## PROBLEM TO SOLVE
In the entries, find all lines that hold the word "material" and copy them.

Items from a dataset
= = = = =

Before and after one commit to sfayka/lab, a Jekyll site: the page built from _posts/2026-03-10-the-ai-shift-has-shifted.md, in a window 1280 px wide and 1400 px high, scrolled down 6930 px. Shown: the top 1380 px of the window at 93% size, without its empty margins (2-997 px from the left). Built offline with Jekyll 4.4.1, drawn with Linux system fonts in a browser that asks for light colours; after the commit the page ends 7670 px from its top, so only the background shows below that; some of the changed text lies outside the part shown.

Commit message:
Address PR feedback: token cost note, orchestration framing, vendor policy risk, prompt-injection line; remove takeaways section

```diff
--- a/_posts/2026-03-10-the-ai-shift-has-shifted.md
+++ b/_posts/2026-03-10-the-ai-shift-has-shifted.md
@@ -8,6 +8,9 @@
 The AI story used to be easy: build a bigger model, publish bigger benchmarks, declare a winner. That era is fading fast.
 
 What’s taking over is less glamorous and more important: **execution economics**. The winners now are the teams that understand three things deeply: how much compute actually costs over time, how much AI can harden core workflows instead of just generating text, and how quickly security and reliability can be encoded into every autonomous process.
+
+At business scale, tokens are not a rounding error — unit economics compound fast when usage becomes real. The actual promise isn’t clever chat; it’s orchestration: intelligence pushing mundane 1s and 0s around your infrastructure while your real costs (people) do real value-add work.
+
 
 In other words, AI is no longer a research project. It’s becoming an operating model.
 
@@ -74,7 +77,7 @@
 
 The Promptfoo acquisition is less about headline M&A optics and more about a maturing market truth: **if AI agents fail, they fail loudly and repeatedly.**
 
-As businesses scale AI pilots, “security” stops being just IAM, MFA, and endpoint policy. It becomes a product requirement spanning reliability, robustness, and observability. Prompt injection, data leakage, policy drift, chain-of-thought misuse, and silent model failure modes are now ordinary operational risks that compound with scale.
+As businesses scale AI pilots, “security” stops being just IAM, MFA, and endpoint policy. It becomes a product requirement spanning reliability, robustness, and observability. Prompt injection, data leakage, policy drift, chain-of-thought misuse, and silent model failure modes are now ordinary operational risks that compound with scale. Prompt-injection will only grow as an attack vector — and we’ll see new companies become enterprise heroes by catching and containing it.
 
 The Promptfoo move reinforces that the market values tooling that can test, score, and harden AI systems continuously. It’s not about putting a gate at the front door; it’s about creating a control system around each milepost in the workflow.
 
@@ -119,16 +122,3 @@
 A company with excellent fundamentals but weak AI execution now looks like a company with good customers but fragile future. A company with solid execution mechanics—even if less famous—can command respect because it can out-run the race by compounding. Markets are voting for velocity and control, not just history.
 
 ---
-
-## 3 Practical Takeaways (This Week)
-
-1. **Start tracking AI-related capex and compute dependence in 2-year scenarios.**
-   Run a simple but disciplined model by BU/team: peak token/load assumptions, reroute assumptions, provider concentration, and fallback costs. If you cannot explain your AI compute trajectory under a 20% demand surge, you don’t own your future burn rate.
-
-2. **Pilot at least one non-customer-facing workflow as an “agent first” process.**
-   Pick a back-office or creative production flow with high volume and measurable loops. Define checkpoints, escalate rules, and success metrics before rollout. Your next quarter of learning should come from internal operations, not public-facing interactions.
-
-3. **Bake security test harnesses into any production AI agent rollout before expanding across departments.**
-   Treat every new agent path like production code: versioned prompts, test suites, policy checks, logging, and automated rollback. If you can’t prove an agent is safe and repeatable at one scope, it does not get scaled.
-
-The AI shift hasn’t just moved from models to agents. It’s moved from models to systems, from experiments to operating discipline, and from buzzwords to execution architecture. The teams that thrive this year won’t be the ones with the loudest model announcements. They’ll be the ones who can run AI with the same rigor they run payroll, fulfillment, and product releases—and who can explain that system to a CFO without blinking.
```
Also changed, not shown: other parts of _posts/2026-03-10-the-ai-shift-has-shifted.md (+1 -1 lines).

= = = = =

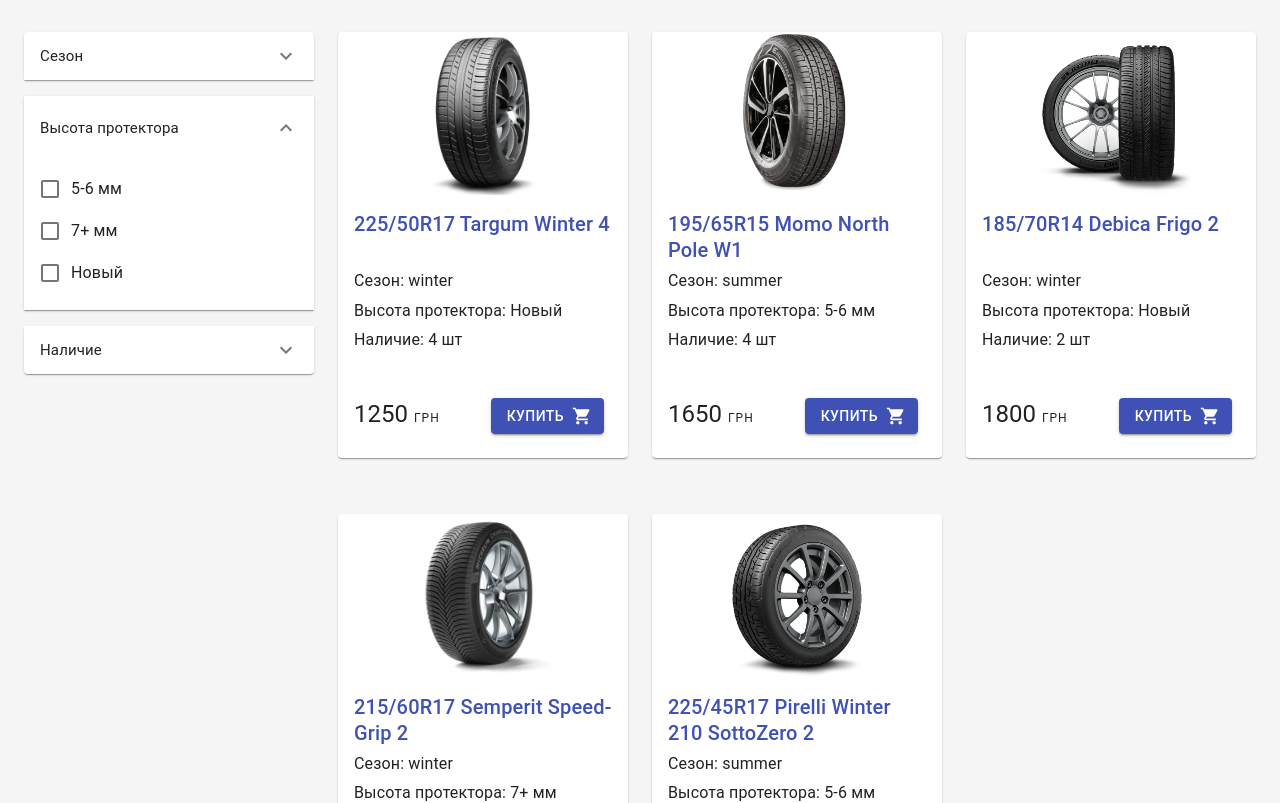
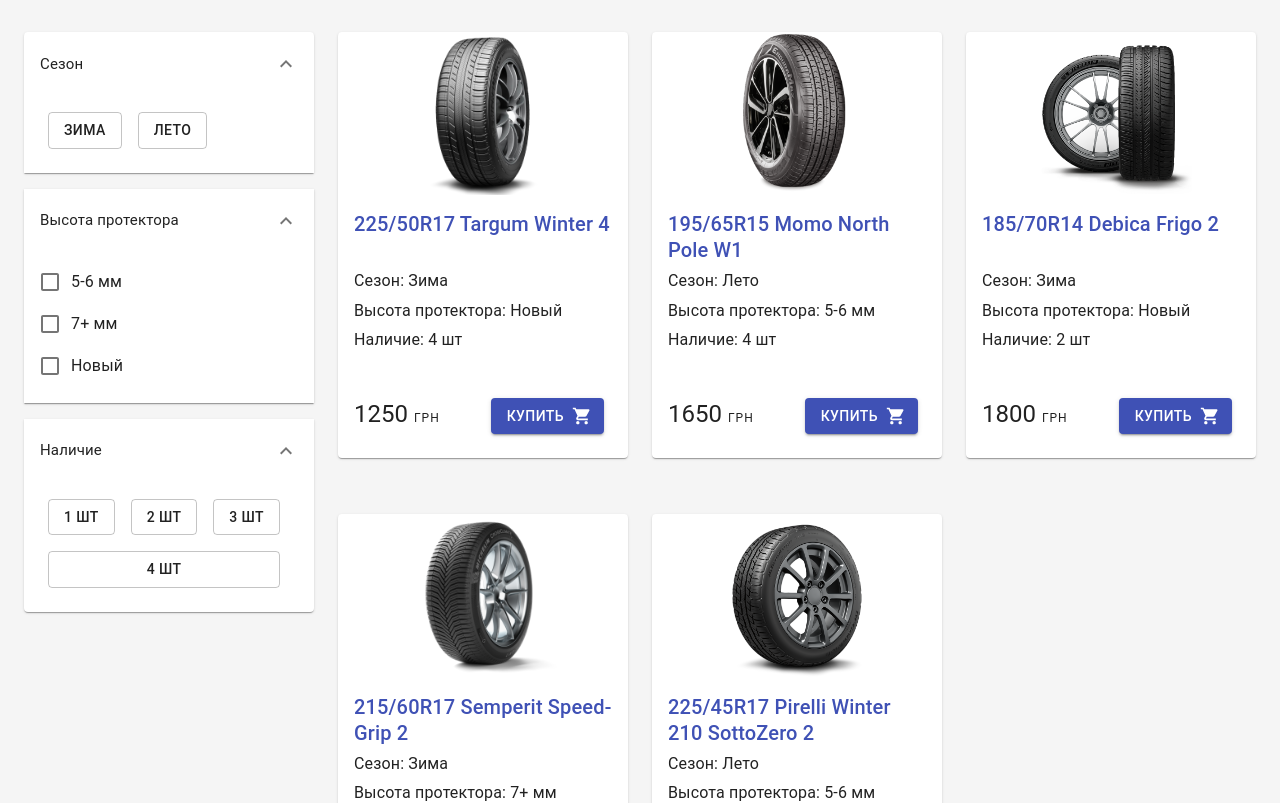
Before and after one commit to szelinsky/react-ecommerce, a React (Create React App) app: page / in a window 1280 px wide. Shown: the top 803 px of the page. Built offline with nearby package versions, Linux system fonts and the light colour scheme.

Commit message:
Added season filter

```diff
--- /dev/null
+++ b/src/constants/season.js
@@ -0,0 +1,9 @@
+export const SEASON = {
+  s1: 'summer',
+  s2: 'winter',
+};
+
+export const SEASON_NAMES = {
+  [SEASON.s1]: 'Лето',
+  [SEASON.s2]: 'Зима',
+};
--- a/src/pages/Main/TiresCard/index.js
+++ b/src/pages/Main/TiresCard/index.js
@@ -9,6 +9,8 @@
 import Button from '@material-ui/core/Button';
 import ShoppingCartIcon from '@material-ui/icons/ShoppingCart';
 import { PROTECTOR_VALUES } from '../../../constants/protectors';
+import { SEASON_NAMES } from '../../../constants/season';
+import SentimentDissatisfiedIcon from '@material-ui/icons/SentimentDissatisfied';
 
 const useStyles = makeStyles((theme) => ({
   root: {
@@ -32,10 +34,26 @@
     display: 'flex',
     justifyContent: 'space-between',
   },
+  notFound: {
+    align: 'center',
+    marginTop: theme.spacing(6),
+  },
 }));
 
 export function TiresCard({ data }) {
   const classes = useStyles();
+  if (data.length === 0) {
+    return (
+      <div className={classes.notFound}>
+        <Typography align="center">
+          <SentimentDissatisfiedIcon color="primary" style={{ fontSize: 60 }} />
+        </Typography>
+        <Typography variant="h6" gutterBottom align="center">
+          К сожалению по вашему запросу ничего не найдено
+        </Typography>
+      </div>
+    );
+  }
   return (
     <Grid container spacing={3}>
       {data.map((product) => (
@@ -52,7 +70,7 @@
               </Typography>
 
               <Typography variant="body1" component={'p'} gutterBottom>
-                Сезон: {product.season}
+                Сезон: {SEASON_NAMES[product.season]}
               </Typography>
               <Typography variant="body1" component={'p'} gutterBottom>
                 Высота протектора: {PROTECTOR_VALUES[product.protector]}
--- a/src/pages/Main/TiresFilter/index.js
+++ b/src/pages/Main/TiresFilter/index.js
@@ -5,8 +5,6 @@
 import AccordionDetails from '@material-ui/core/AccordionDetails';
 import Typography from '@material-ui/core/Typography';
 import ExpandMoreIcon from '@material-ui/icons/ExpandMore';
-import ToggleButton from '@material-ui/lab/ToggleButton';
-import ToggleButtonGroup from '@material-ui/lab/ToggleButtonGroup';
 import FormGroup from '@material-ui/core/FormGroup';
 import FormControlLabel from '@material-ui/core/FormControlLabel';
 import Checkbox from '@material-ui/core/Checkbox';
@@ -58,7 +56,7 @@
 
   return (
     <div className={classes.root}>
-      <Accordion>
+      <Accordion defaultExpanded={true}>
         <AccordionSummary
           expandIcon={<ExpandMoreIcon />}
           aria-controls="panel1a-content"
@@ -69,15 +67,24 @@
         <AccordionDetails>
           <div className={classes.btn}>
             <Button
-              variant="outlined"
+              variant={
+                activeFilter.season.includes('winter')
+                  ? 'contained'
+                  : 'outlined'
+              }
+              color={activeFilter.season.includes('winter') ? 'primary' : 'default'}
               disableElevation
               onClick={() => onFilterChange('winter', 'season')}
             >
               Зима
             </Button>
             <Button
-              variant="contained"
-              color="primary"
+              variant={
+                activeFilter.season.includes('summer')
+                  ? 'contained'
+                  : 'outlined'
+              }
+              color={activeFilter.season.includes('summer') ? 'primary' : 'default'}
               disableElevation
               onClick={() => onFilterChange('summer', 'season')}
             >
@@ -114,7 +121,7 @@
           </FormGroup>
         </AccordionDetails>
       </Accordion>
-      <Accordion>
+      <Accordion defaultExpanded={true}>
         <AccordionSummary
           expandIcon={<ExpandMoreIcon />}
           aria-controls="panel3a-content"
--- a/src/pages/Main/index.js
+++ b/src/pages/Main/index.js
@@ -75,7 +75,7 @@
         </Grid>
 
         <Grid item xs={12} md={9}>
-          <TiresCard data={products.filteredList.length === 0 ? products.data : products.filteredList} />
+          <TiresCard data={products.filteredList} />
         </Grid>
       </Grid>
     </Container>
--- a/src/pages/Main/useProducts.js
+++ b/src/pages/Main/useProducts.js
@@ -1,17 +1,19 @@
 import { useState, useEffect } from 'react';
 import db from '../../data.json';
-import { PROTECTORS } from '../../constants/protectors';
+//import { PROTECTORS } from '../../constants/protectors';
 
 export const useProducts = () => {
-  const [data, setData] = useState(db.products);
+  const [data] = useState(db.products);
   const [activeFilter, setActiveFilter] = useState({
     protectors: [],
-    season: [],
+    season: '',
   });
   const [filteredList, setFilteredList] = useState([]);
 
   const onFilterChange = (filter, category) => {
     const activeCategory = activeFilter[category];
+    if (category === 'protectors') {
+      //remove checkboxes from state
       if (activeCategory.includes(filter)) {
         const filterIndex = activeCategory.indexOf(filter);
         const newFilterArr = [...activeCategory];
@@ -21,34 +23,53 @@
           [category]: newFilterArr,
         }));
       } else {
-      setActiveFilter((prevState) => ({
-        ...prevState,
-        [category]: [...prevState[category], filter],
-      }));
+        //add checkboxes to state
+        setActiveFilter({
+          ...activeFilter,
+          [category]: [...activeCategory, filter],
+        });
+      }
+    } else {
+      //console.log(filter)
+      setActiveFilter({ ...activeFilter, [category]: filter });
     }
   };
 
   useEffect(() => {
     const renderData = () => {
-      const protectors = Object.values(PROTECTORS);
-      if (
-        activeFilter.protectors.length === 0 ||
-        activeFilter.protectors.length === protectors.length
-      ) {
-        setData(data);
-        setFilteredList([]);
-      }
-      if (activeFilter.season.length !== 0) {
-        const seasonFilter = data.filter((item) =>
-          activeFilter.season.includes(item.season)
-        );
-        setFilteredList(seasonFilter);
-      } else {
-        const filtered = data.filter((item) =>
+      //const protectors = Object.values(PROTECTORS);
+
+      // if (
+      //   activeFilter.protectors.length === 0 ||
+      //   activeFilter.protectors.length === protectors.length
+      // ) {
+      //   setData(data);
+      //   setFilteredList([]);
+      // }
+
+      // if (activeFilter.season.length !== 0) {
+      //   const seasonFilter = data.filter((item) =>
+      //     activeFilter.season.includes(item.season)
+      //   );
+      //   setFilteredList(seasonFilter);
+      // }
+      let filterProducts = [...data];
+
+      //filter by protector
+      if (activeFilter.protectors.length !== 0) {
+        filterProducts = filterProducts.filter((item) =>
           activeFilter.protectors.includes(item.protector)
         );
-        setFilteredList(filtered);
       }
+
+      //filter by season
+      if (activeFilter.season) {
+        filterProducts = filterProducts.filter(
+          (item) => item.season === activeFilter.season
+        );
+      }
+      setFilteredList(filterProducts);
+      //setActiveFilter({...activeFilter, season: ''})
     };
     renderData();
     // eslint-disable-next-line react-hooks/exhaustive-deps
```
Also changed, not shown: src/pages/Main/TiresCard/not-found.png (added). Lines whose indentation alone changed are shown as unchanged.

= = = = =

## RESPONSE TO THE EXERCISE
 import Button from '@material-ui/core/Button';
 import ShoppingCartIcon from '@material-ui/icons/ShoppingCart';
+import SentimentDissatisfiedIcon from '@material-ui/icons/SentimentDissatisfied';
 import AccordionDetails from '@material-ui/core/AccordionDetails';
 import Typography from '@material-ui/core/Typography';
 import ExpandMoreIcon from '@material-ui/icons/ExpandMore';
-import ToggleButton from '@material-ui/lab/ToggleButton';
-import ToggleButtonGroup from '@material-ui/lab/ToggleButtonGroup';
 import FormGroup from '@material-ui/core/FormGroup';
 import FormControlLabel from '@material-ui/core/FormControlLabel';
 import Checkbox from '@material-ui/core/Checkbox';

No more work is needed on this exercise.